How can we experience true spiritual rest?

A Bible translating missionary in South Africa had great difficulty translating the word ‘faith’. He resolved to leave a gap every time the word came up while he thought about the best way to communicate what ‘faith’ meant. One day a runner came sprinting in with a very important message from the next village along. Panting, the runner handed over the message, then collapsed into a hammock utterly exhausted. The missionary was excited. “What was it that you just did in the hammock?… What did you just do?” The word that the runner used to describe being able to collapse into the hammock, knowing it would hold him up, was the word that the missionary used to translate the word faith.

We can rightly see from this illustration that faith and rest cannot be separated. Our world, our lives, our worries and even our religiosity can leave us feeling ready to collapse into a hammock exhausted. Faith in Christ will lead us to experience rest and contentment. In our sermon for this Sunday, we’re looking at the notion of rest. 

I don’t know about you but I am a fan of rest! And even though the thought of rest is a nice and simple one, rest is actually a complicated area of Christian theology. I know I can’t possibly deal with it all properly on Sunday morning, so I thought I’d cheat and write a bit about it here! Let’s have a brief look at the Bible’s idea of rest.

The notion of rest begins right back at the beginning, at the original creation of the universe. The picture that God has given us is that the creation happened in 7 days. As we read Genesis 1, we notice quickly that day 7, which is all about rest, is the only day that has no beginning and end. It is missing the refrain that all the other days have had, that ‘there was morning and evening, the [day of the week]”. This hints that the end of creation is therefore ongoing and eternal rest. And in our passage this week, God refers to heaven as rest. So rest came on the final day of creation and rest is to come on the final day. We can enjoy rest now and look forward to complete rest in heaven. As scholar Graeme Goldsworthy puts it, “The end of creation is not Adam and Eve in the garden, but Christ and the gospel”. The end of the Bible’s story is the new creation in which God and his redeemed people live together at peace, at rest.
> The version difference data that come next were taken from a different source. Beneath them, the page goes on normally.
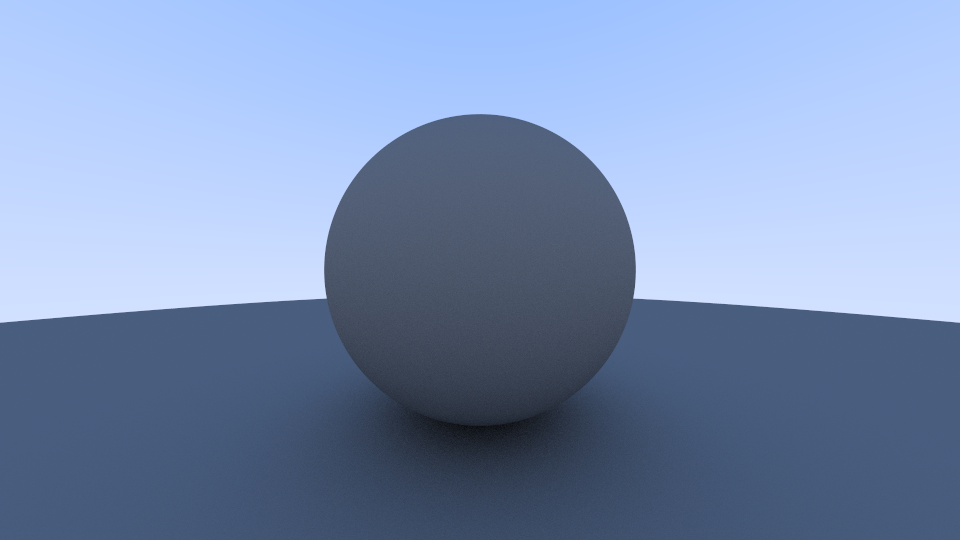
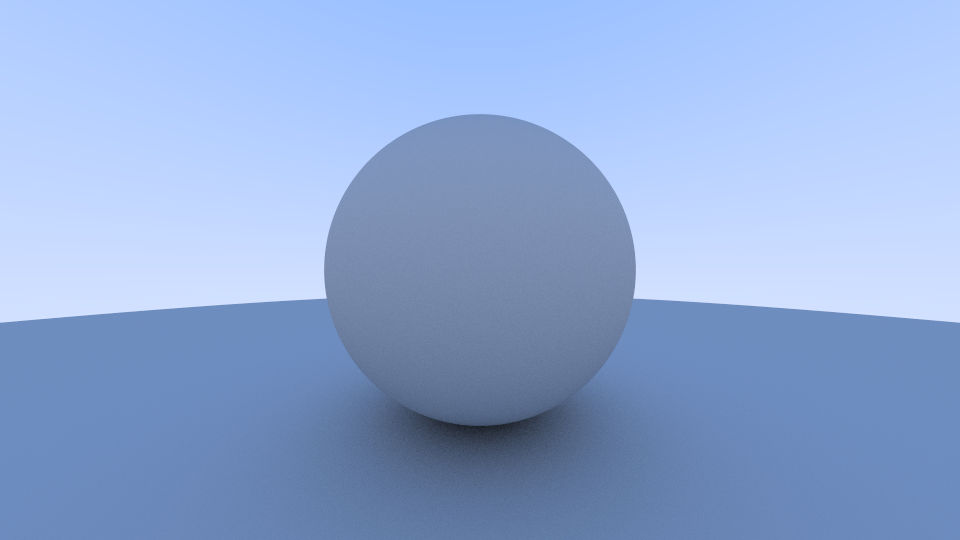
Update progress reporting and the sample image.

diff --git a/Source/main.cpp b/Source/main.cpp
@@ -28,7 +28,7 @@ Vec3 Radiance(const Ray& ray, const Element& element)
         // least for the geometry used here. Normally the tracing should be terminated after a
         // certain recursion level. A ray offset is used to avoid self-intersection.
         static const float RAY_OFFSET = 1e-4f;
-        static const Vec3 materialColor(Vec3(0.5f, 0.5f, 0.5f).Linearize());
+        static const Vec3 materialColor(Vec3(0.75f, 0.75f, 0.75f).Linearize());
         radiance = materialColor * Radiance(Ray(hit.position, direction, RAY_OFFSET), element);
 
         // AMBIENT OCCLUSION: Uncomment this to render ambient occlusion, i.e. the amount by which a
@@ -64,8 +64,14 @@ void Render(
     const Element& element, const Camera& camera, uint8_t* pImageData,
     uint16_t width, uint16_t height, uint16_t samples)
 {
+    // Report the rendering parameters.
+    cout
+        << "Rendering " << width << "x" << height
+        << " at " << samples << " samples per pixel..." << endl;
+
     // Record the start time.
-    auto start = chrono::high_resolution_clock::now();
+    auto startTime = chrono::high_resolution_clock::now();
+    auto prevTime = startTime;
 
     // Iterate the image pixels, starting from the top left (U = 0.0, Y = 1.0) corner, and computing
     // the incident radiance for each one.
@@ -105,19 +111,24 @@ void Render(
         }
 
         // Update the progress if more than one second has elapsed since the last update.
-        auto end = chrono::high_resolution_clock::now();
-        auto elapsed = chrono::duration_cast<chrono::seconds>(end - start).count();
+        auto nextTime = chrono::high_resolution_clock::now();
+        auto elapsed = chrono::duration_cast<chrono::seconds>(nextTime - prevTime).count();
         if (elapsed >= 1)
         {
             float progress = static_cast<float>(height - y) / height;
             UpdateProgress(progress);
-            start = end;
+            prevTime = nextTime;
         }
     }
 
     // Finish progress updates.
     UpdateProgress(1.0f);
     cout << endl;
+
+    // Report the image dimensions and time spent rendering.
+    auto endTime = chrono::high_resolution_clock::now();
+    auto elapsedTime = chrono::duration_cast<chrono::milliseconds>(endTime - startTime).count();
+    cout << setprecision(3) << "Completed in " << elapsedTime / 1000.0f << " seconds." << endl;
 }
 
 // Main entry point.
@@ -152,14 +163,7 @@ int main()
     Camera camera(static_cast<float>(WIDTH) / HEIGHT);
 
     // Render the scene with the camera, to the image buffer with the specified properties.
-    auto start = chrono::high_resolution_clock::now();
     Render(scene, camera, image.GetImageData(), WIDTH, HEIGHT, SPP);
-
-    // Report the image dimensions and time spent rendering.
-    auto end = chrono::high_resolution_clock::now();
-    auto elapsed = chrono::duration_cast<chrono::milliseconds>(end - start).count();
-    cout << setprecision(3) << "Rendered "
-        << WIDTH << "x" << HEIGHT << " in " << elapsed / 1000.0f << " seconds." << endl;
 
     // Save the image.
     image.SavePNG("output.png", SCALE);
So does that mean that rest is the goal of life? Maybe you know someone who lives for rest here and now in this life? Someone who makes all their decisions so they can maximise their recreation and downtime? Well, the Bible says that to live for rest here and now in this creation misses the whole point of life. It’s why I find aspects of our retirement culture so devastatingly tragic. To live our lives for the sole goal of a strong retirement is to miss the point and will ultimately end at worst with us feeling empty or at least, being distracted from what we have been called too. That’s not to say that recreation or downtime are bad things, or things that we need to avoid. After all, God himself rested on the final day of creation and directed us to rest regularly when he gave us the commandment to “Keep the Sabbath”. The problem comes when we take those good things that should be a part of our lives and make them the whole point of our lives.

When God commanded us to rest regularly by keeping the Sabbath, he was giving us a weekly reminder that eternal rest is on the way. As we were reminded last week, we are pilgrims saved by Jesus on the cross and we are lead home via His Word. He is our shepherd who leads us by his voice or his Word (John 10:4-5). 

Does this mean that we can’t get a glimpse of real rest until we’re home with Him in the new creation? Not at all! Jesus gives us a beautiful invitation that has become one of the most popular verses of all time: “Come to me all who labour and are heavy laden and I will give you rest” (Matt 11:28). According to Jesus then what is this rest? The only way to a proper understanding of what Jesus is talking about is to look at the context. The verses above read, “All things have been handed over to me by my father, and no one knows the Father accept the Son and anyone to whom the Son chooses to reveal him.”  He then goes on to invite people to come to him for rest. There is therefore an inseparable link between spiritual rest and knowledge of the Father. We could go as far as saying that “spiritual rest is knowledge of the father though Jesus”. 

Does that help us understand more about what our rest is going to be like in the new creation? It’ll be a rest that comes from a perfect relationship with the Father through Jesus. Not just knowing about God but knowing him personally through Jesus. That’s the point of our Sabbath rest! To spend a day a week particularly devoted to stopping work so that we can know God! Our knowledge of God won’t be perfect until the eternal rest in the new creation, but I can know God genuinely now, even though it’s limited. As I exercise my personal relationship with God through Jesus, in prayer and Bible reading and the means of grace like the sacraments, my soul finds true rest. 

The more we know God, the more we will trust him and in turn, the more soul rest we’ll find. No longer burdened with heavily loads but content, as though collapsing in a hammock after a tough days work. How do we know God in increasing measure? You’ll have to wait for the sermon… See you on Zoom!